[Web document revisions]
* * *

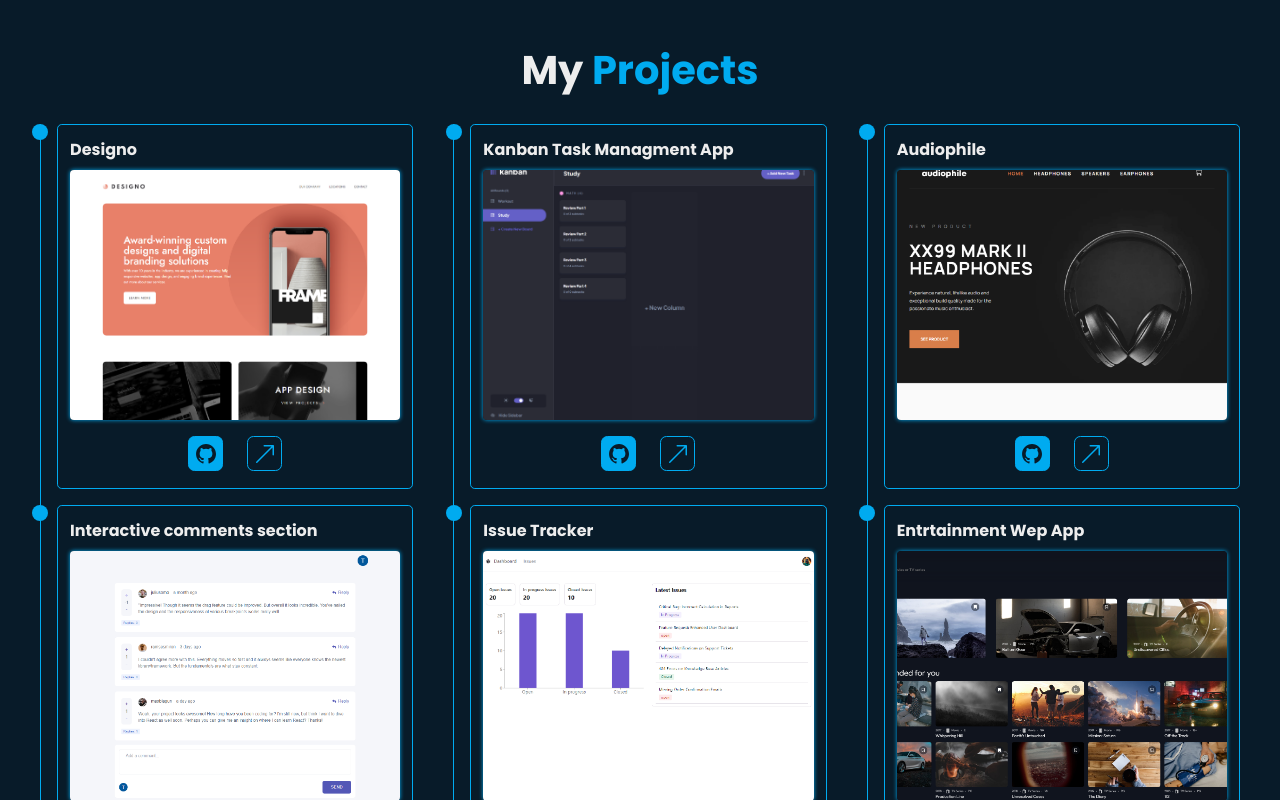
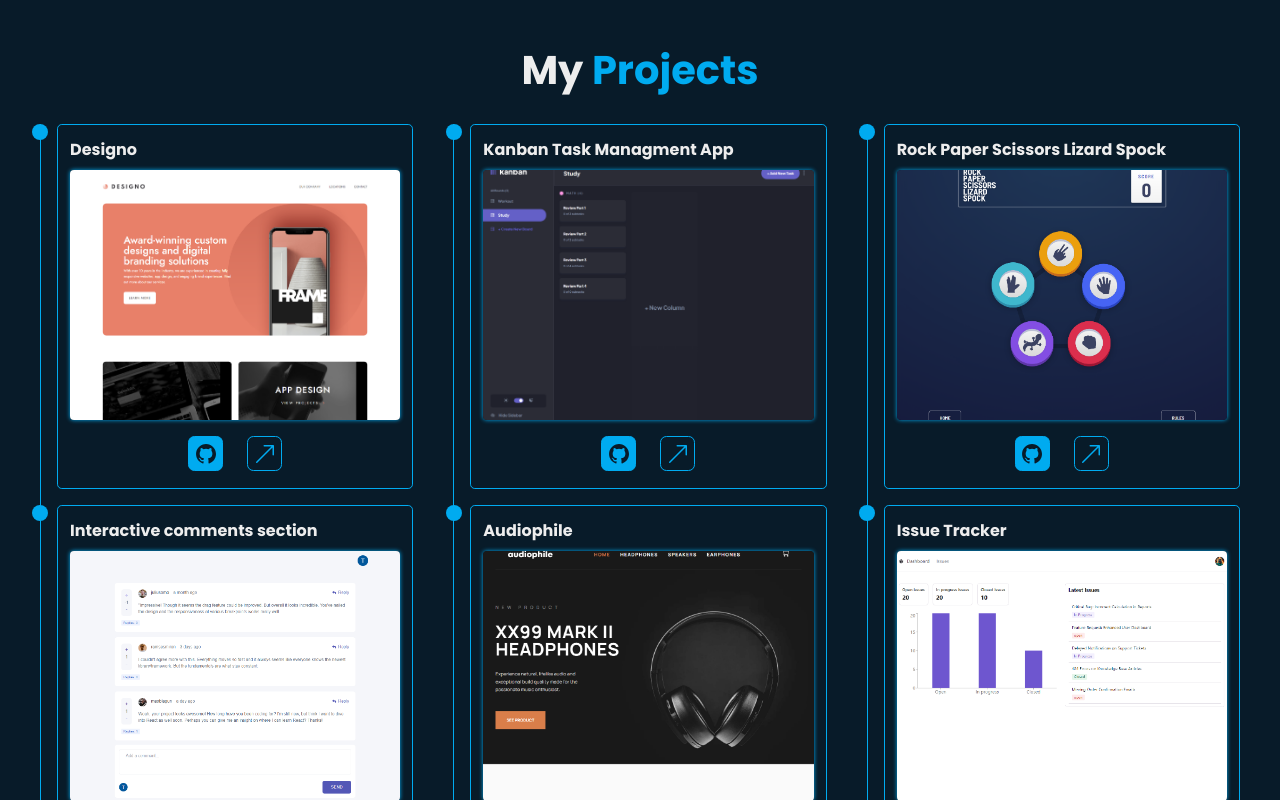
Before and after one commit to TofikE124/Portfolio, a React (Vite) app: page / in a window 1280 px wide. Shown: the part 1600-2400 px from the top of the page. Built offline with nearby package versions, Linux system fonts and the light colour scheme.

Commit message:
Add rock paper scissors to projects

```diff
--- a/src/data/Projects.ts
+++ b/src/data/Projects.ts
@@ -28,13 +28,13 @@ const Projects: Project[] = [
     codeURL: "https://github.com/TofikE124/Kanban-task-managment",
   },
   {
-    id: "1",
-    title: "Audiophile",
-    imageURL: "/projects/Audiophile.png",
+    id: "10",
+    title: "Rock Paper Scissors Lizard Spock",
+    imageURL: "/projects/RockPaperScissors.png",
     description: "",
-    categories: ["React", "CSS"],
-    websiteURL: "https://brilliant-begonia-545122.netlify.app/",
-    codeURL: "https://github.com/TofikE124/Audiophile-Ecommerce-Website",
+    categories: ["Next.js"],
+    websiteURL: "https://rock-paper-scissors-eta-sepia.vercel.app/modes/bonus",
+    codeURL: "https://github.com/TofikE124/rock-paper-scissors",
   },
   {
     id: "9",
@@ -45,6 +45,16 @@ const Projects: Project[] = [
     websiteURL: "https://interactive-comments-section-three-inky.vercel.app",
     codeURL: "https://github.com/TofikE124/interactive-comments-section",
   },
+  {
+    id: "1",
+    title: "Audiophile",
+    imageURL: "/projects/Audiophile.png",
+    description: "",
+    categories: ["React", "CSS"],
+    websiteURL: "https://brilliant-begonia-545122.netlify.app/",
+    codeURL: "https://github.com/TofikE124/Audiophile-Ecommerce-Website",
+  },
+
   {
     id: "8",
     title: "Issue Tracker",
```
Also changed, not shown: public/projects/RockPaperScissors.png (added).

* * *

→ **Instructions to follow**: Repeat the data exactly in full, omitting its pictures.

→ **Written response**:
Before and after one commit to TofikE124/Portfolio, a React (Vite) app: page / in a window 1280 px wide. Shown: the part 1600-2400 px from the top of the page. Built offline with nearby package versions, Linux system fonts and the light colour scheme.

Commit message:
Add rock paper scissors to projects

```diff
--- a/src/data/Projects.ts
+++ b/src/data/Projects.ts
@@ -28,13 +28,13 @@ const Projects: Project[] = [
     codeURL: "https://github.com/TofikE124/Kanban-task-managment",
   },
   {
-    id: "1",
-    title: "Audiophile",
-    imageURL: "/projects/Audiophile.png",
+    id: "10",
+    title: "Rock Paper Scissors Lizard Spock",
+    imageURL: "/projects/RockPaperScissors.png",
     description: "",
-    categories: ["React", "CSS"],
-    websiteURL: "https://brilliant-begonia-545122.netlify.app/",
-    codeURL: "https://github.com/TofikE124/Audiophile-Ecommerce-Website",
+    categories: ["Next.js"],
+    websiteURL: "https://rock-paper-scissors-eta-sepia.vercel.app/modes/bonus",
+    codeURL: "https://github.com/TofikE124/rock-paper-scissors",
   },
   {
     id: "9",
@@ -45,6 +45,16 @@ const Projects: Project[] = [
     websiteURL: "https://interactive-comments-section-three-inky.vercel.app",
     codeURL: "https://github.com/TofikE124/interactive-comments-section",
   },
+  {
+    id: "1",
+    title: "Audiophile",
+    imageURL: "/projects/Audiophile.png",
+    description: "",
+    categories: ["React", "CSS"],
+    websiteURL: "https://brilliant-begonia-545122.netlify.app/",
+    codeURL: "https://github.com/TofikE124/Audiophile-Ecommerce-Website",
+  },
+
   {
     id: "8",
     title: "Issue Tracker",
```
Also changed, not shown: public/projects/RockPaperScissors.png (added).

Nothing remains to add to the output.